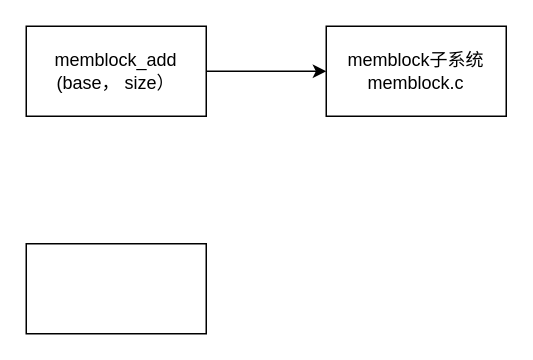
This is linux.drawio from 605925527/c-, a draw.io file, before an edit. Source tidied: cells renumbered, new cells numbered last; positions are measured from the earlier drawing's top-left corner, leaving out a move shared by most shapes. Both pictures are drawn from the tidied source at 150%, with x=0, y=0 at pixel (26, 26).
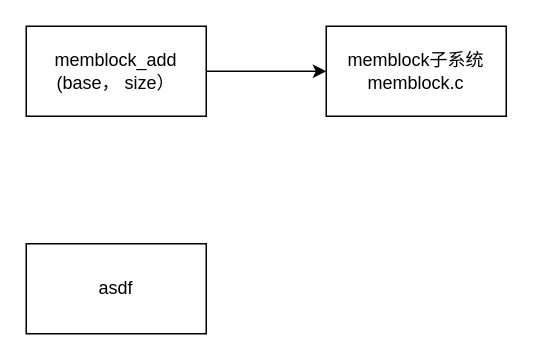
Above is the later version.

The edit, as a diff of the source:
```diff
@@
 <mxGraphModel background="#ffffff">
   <root>
     <mxCell id="0" />
     <mxCell id="1" parent="0" />
     <mxCell id="2" style="edgeStyle=orthogonalEdgeStyle;rounded=0;jettySize=auto;html=1;" parent="1" edge="1" source="3" target="4">
       <mxGeometry relative="1" as="geometry" />
     </mxCell>
     <mxCell id="3" value="memblock_add&lt;br&gt;(base， size）" style="rounded=0;whiteSpace=wrap;html=1;" parent="1" vertex="1">
       <mxGeometry width="120" height="60" as="geometry" />
     </mxCell>
     <mxCell id="4" value="memblock子系统&lt;br&gt;memblock.c" style="rounded=0;whiteSpace=wrap;html=1;" parent="1" vertex="1">
       <mxGeometry x="200" width="120" height="60" as="geometry" />
     </mxCell>
-    <mxCell id="5" style="rounded=0;whiteSpace=wrap;html=1;" parent="1" vertex="1">
+    <mxCell id="5" value="asdf" style="rounded=0;whiteSpace=wrap;html=1;" parent="1" vertex="1">
       <mxGeometry y="145" width="120" height="60" as="geometry" />
     </mxCell>
   </root>
 </mxGraphModel>
```
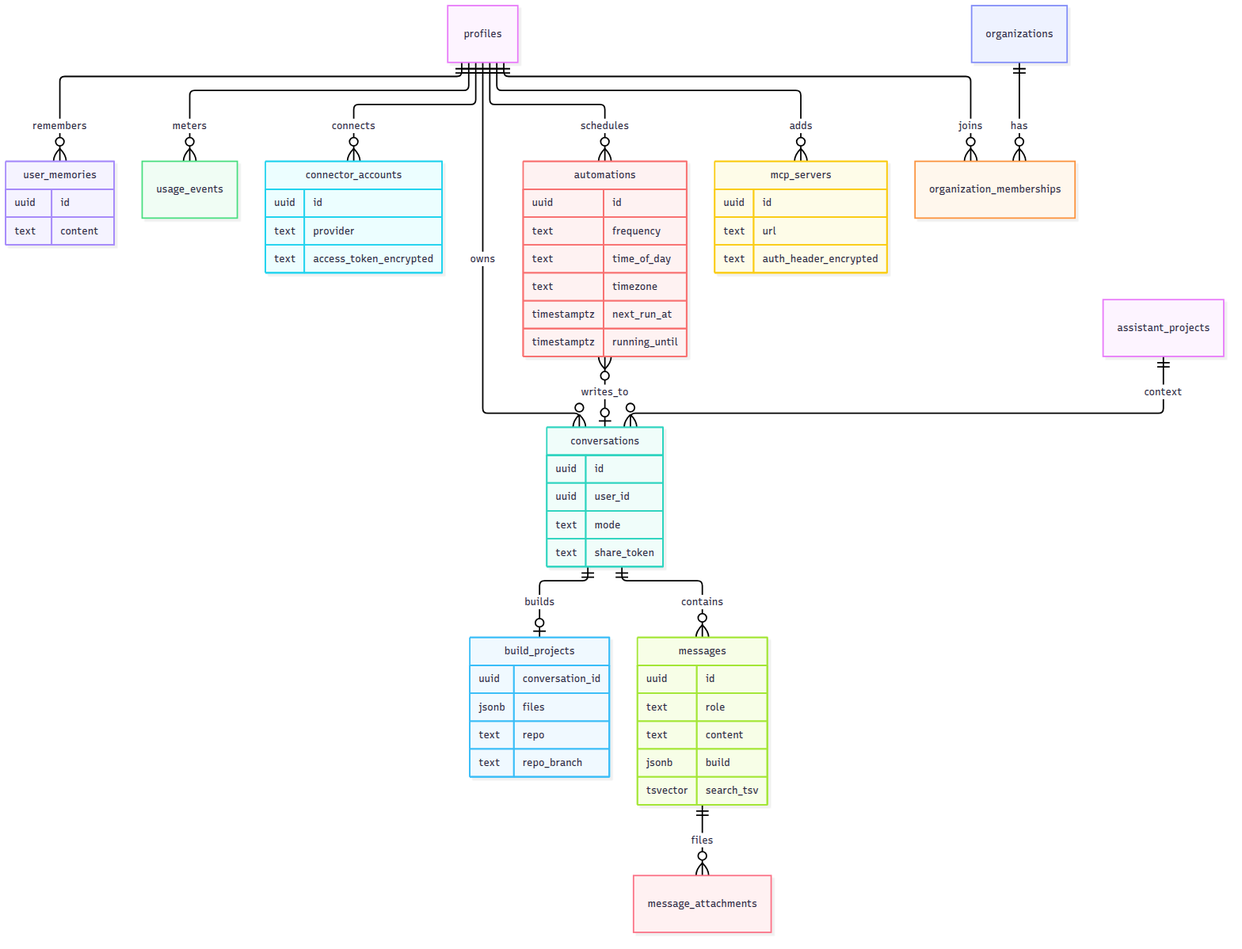
The Mermaid diagram docs/diagrams/08-data-model.png in billionairestechnologies/Friday-ai, before a commit. Its source is kept beside it as docs/diagrams/08-data-model.mmd.
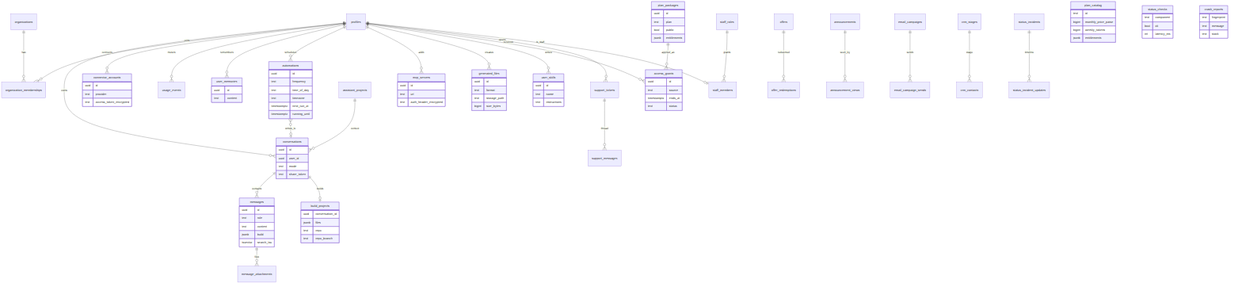
After the commit.

What changed in the source:
```diff
@@ -12,6 +12,59 @@
   messages ||--o{ message_attachments : files
   assistant_projects ||--o{ conversations : context
   automations }o--o| conversations : writes_to
+  profiles ||--o{ generated_files : creates
+  profiles ||--o{ user_skills : writes
+  profiles ||--o{ access_grants : receives
+  profiles ||--o{ support_tickets : opens
+  profiles ||--o| staff_members : is_staff
+  staff_roles ||--o{ staff_members : grants
+  support_tickets ||--o{ support_messages : thread
+  plan_packages ||--o{ access_grants : applied_as
+  offers ||--o{ offer_redemptions : redeemed
+  announcements ||--o{ announcement_views : seen_by
+  email_campaigns ||--o{ email_campaign_sends : sends
+  crm_stages ||--o{ crm_contacts : stage
+  status_incidents ||--o{ status_incident_updates : timeline
+
+  plan_catalog {
+    text id
+    bigint monthly_price_paise
+    bigint weekly_tokens
+    jsonb entitlements
+  }
+  plan_packages {
+    uuid id
+    text plan
+    bool public
+    jsonb entitlements
+  }
+  access_grants {
+    uuid id
+    text source
+    timestamptz ends_at
+    text status
+  }
+  generated_files {
+    uuid id
+    text format
+    text storage_path
+    bigint size_bytes
+  }
+  user_skills {
+    uuid id
+    text name
+    text instructions
+  }
+  status_checks {
+    text component
+    bool ok
+    int latency_ms
+  }
+  crash_reports {
+    text fingerprint
+    text message
+    text stack
+  }
 
   conversations {
     uuid id
```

+++++

- **Task statement**
The result should be an exact copy of every entry above, with no pictures included.

- **Response area**
This is linux.drawio from 605925527/c-, a draw.io file, before an edit. Source tidied: cells renumbered, new cells numbered last; positions are measured from the earlier drawing's top-left corner, leaving out a move shared by most shapes. Both pictures are drawn from the tidied source at 150%, with x=0, y=0 at pixel (26, 26).
Above is the later version.

The edit, as a diff of the source:
```diff
@@
 <mxGraphModel background="#ffffff">
   <root>
     <mxCell id="0" />
     <mxCell id="1" parent="0" />
     <mxCell id="2" style="edgeStyle=orthogonalEdgeStyle;rounded=0;jettySize=auto;html=1;" parent="1" edge="1" source="3" target="4">
       <mxGeometry relative="1" as="geometry" />
     </mxCell>
     <mxCell id="3" value="memblock_add&lt;br&gt;(base， size）" style="rounded=0;whiteSpace=wrap;html=1;" parent="1" vertex="1">
       <mxGeometry width="120" height="60" as="geometry" />
     </mxCell>
     <mxCell id="4" value="memblock子系统&lt;br&gt;memblock.c" style="rounded=0;whiteSpace=wrap;html=1;" parent="1" vertex="1">
       <mxGeometry x="200" width="120" height="60" as="geometry" />
     </mxCell>
-    <mxCell id="5" style="rounded=0;whiteSpace=wrap;html=1;" parent="1" vertex="1">
+    <mxCell id="5" value="asdf" style="rounded=0;whiteSpace=wrap;html=1;" parent="1" vertex="1">
       <mxGeometry y="145" width="120" height="60" as="geometry" />
     </mxCell>
   </root>
 </mxGraphModel>
```
The Mermaid diagram docs/diagrams/08-data-model.png in billionairestechnologies/Friday-ai, before a commit. Its source is kept beside it as docs/diagrams/08-data-model.mmd.
After the commit.

What changed in the source:
```diff
@@ -12,6 +12,59 @@
   messages ||--o{ message_attachments : files
   assistant_projects ||--o{ conversations : context
   automations }o--o| conversations : writes_to
+  profiles ||--o{ generated_files : creates
+  profiles ||--o{ user_skills : writes
+  profiles ||--o{ access_grants : receives
+  profiles ||--o{ support_tickets : opens
+  profiles ||--o| staff_members : is_staff
+  staff_roles ||--o{ staff_members : grants
+  support_tickets ||--o{ support_messages : thread
+  plan_packages ||--o{ access_grants : applied_as
+  offers ||--o{ offer_redemptions : redeemed
+  announcements ||--o{ announcement_views : seen_by
+  email_campaigns ||--o{ email_campaign_sends : sends
+  crm_stages ||--o{ crm_contacts : stage
+  status_incidents ||--o{ status_incident_updates : timeline
+
+  plan_catalog {
+    text id
+    bigint monthly_price_paise
+    bigint weekly_tokens
+    jsonb entitlements
+  }
+  plan_packages {
+    uuid id
+    text plan
+    bool public
+    jsonb entitlements
+  }
+  access_grants {
+    uuid id
+    text source
+    timestamptz ends_at
+    text status
+  }
+  generated_files {
+    uuid id
+    text format
+    text storage_path
+    bigint size_bytes
+  }
+  user_skills {
+    uuid id
+    text name
+    text instructions
+  }
+  status_checks {
+    text component
+    bool ok
+    int latency_ms
+  }
+  crash_reports {
+    text fingerprint
+    text message
+    text stack
+  }
 
   conversations {
     uuid id
```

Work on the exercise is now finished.